[TRY IT]
Give the number of lines in the following entries that contain the word "ctext", with nothing added.

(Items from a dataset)
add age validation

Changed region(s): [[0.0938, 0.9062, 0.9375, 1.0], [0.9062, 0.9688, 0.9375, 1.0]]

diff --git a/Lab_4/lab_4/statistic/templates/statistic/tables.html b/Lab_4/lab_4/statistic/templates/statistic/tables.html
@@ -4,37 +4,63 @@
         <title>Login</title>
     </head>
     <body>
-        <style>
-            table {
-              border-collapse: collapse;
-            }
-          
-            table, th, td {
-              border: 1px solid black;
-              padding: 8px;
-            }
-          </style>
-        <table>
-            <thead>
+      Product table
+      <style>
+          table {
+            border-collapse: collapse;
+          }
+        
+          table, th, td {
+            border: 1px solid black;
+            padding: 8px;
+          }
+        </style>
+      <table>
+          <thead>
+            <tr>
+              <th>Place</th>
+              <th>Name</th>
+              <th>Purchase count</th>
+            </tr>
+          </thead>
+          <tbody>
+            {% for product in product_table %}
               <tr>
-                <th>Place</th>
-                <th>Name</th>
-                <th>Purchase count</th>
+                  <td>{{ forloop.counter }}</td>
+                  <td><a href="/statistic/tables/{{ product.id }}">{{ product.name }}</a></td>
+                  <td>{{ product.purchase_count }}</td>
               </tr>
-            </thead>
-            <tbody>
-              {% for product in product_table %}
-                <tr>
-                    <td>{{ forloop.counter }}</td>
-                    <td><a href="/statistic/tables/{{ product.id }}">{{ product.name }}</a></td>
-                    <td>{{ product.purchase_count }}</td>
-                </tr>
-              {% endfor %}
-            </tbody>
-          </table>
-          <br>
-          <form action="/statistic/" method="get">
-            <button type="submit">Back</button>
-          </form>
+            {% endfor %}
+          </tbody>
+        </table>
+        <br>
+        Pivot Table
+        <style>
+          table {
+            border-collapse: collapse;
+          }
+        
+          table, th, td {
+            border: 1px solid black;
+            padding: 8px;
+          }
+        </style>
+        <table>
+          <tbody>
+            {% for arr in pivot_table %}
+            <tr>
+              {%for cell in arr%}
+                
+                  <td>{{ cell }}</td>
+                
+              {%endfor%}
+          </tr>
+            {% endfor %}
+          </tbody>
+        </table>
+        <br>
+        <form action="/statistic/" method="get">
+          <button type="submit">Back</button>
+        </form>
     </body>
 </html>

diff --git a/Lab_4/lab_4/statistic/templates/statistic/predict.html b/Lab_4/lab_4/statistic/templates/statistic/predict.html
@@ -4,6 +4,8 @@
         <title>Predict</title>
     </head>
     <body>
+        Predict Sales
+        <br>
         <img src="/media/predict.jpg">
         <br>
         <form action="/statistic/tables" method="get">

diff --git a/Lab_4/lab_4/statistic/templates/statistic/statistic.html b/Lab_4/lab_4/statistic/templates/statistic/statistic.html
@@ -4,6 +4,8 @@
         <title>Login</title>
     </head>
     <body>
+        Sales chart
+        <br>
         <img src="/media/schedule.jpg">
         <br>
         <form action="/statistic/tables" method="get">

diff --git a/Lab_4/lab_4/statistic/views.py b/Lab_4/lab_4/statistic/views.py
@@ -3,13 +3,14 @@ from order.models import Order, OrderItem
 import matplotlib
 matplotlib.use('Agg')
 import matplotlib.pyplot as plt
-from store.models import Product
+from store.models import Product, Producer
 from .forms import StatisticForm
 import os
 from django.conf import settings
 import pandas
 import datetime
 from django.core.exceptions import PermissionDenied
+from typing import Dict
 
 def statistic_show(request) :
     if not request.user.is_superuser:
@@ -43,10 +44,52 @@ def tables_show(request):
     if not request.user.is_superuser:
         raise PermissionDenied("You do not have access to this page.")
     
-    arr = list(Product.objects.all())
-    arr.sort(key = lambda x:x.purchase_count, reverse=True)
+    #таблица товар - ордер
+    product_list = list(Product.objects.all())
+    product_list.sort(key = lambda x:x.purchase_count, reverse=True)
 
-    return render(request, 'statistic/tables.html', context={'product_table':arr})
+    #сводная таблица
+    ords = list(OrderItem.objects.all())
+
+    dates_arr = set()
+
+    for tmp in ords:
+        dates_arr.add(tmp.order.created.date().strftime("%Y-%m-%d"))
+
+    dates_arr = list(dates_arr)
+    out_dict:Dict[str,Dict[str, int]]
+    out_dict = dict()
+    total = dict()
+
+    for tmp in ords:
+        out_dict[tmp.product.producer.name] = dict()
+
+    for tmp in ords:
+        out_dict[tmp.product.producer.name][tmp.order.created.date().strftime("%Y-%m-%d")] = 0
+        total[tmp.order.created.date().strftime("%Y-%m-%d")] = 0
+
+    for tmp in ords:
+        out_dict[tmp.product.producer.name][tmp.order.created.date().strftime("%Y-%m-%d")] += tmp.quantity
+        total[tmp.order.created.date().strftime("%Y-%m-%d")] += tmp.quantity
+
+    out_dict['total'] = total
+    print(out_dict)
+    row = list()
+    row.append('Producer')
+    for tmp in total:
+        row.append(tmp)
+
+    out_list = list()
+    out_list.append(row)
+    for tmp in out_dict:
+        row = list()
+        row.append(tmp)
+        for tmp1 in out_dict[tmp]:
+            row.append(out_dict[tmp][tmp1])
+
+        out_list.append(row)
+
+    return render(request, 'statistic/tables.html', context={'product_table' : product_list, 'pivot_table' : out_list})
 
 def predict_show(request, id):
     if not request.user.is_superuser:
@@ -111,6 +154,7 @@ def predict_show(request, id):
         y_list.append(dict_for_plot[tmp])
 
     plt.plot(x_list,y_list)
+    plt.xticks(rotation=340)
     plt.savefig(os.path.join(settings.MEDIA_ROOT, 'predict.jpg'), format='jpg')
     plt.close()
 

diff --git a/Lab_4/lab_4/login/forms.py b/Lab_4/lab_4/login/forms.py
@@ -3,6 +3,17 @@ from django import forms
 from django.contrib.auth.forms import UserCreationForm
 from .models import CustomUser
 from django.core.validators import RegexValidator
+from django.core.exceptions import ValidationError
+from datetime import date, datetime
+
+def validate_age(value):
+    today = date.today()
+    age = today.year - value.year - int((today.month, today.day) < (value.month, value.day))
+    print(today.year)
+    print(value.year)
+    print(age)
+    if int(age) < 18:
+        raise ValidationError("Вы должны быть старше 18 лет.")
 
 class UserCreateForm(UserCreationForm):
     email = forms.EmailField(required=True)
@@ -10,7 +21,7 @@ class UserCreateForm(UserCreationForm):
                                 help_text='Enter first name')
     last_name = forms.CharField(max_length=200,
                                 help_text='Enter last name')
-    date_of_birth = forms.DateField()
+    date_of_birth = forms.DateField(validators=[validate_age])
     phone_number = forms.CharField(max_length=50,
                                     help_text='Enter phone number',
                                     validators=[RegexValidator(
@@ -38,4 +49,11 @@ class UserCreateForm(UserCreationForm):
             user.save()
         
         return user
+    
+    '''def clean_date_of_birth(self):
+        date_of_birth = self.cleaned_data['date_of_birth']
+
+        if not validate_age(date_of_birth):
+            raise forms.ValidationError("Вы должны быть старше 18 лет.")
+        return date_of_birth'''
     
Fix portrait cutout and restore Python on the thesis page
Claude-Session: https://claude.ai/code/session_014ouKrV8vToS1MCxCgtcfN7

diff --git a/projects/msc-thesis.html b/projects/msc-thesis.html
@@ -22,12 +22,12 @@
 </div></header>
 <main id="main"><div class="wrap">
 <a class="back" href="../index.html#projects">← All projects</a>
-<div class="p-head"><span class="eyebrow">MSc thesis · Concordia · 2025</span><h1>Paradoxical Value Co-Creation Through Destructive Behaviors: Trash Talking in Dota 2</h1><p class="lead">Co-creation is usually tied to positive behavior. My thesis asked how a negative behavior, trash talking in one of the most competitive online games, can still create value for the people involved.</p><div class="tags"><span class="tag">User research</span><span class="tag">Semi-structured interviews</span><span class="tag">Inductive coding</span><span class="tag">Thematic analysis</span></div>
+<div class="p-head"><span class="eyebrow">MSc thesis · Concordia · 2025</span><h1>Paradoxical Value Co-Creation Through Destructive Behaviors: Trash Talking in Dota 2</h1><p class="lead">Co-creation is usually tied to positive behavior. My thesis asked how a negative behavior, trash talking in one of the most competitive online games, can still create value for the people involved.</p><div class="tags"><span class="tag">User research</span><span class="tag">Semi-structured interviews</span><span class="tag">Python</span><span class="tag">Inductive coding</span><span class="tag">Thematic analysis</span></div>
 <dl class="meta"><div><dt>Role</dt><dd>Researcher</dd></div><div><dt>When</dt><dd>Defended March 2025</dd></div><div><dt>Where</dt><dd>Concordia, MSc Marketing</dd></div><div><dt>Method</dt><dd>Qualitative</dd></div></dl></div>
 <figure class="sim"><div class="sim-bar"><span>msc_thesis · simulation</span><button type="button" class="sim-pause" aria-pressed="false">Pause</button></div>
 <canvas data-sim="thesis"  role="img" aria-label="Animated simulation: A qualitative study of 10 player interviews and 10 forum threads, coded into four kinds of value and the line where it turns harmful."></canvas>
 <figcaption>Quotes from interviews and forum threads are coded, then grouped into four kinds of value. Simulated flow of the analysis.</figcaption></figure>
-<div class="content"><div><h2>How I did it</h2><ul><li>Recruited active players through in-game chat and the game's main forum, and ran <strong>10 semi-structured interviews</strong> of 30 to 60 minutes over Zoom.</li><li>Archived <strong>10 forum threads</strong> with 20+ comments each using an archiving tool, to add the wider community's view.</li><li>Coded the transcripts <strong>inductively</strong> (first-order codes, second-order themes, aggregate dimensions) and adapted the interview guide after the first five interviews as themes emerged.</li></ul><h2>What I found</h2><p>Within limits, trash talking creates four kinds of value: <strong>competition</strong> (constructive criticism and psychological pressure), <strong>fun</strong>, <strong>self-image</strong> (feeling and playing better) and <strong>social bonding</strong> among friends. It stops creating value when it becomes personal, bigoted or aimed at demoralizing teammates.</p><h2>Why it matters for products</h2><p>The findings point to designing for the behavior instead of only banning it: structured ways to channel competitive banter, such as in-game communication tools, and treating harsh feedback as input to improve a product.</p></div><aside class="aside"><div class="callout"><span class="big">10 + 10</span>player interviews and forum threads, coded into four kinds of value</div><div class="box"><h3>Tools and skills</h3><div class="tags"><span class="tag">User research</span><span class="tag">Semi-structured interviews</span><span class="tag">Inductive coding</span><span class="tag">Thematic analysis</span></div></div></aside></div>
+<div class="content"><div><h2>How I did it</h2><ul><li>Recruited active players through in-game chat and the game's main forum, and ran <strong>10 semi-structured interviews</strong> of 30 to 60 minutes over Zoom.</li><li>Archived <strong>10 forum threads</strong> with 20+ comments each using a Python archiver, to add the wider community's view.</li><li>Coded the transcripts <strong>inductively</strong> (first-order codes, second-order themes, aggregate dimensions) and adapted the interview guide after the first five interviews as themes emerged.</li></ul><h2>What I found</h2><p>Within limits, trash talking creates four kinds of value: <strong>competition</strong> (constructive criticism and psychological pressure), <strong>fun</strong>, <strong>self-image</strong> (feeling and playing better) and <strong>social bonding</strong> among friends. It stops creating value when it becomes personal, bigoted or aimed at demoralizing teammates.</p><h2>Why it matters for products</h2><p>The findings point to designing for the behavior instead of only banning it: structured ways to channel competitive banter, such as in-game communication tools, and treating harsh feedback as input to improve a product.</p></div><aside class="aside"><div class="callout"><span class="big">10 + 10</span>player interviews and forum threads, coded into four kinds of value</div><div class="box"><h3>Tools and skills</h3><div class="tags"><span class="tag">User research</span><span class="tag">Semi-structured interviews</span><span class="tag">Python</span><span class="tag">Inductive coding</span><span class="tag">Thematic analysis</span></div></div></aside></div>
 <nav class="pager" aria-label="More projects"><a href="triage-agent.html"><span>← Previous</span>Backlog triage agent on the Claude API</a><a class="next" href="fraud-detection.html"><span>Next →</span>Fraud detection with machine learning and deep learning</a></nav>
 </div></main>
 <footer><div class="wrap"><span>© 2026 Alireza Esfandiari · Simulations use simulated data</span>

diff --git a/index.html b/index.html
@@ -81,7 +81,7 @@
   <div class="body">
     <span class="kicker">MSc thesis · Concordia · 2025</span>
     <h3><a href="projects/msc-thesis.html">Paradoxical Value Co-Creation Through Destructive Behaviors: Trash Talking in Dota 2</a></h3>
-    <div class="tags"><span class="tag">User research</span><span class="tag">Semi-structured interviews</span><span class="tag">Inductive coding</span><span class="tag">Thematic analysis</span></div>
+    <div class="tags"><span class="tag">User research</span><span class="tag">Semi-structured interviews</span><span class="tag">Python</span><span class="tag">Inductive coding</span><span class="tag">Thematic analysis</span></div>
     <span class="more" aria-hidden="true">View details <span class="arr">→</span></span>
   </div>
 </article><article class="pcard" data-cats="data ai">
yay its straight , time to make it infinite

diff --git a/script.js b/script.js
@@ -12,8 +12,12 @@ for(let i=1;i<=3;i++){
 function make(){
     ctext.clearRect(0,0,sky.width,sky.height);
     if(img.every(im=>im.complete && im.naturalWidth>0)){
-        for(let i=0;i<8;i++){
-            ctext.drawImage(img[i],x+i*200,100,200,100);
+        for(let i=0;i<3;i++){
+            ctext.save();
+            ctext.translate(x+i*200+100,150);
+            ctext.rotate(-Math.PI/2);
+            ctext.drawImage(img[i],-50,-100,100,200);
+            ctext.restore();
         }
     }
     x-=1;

[ANSWER TO THE PROBLEM]
7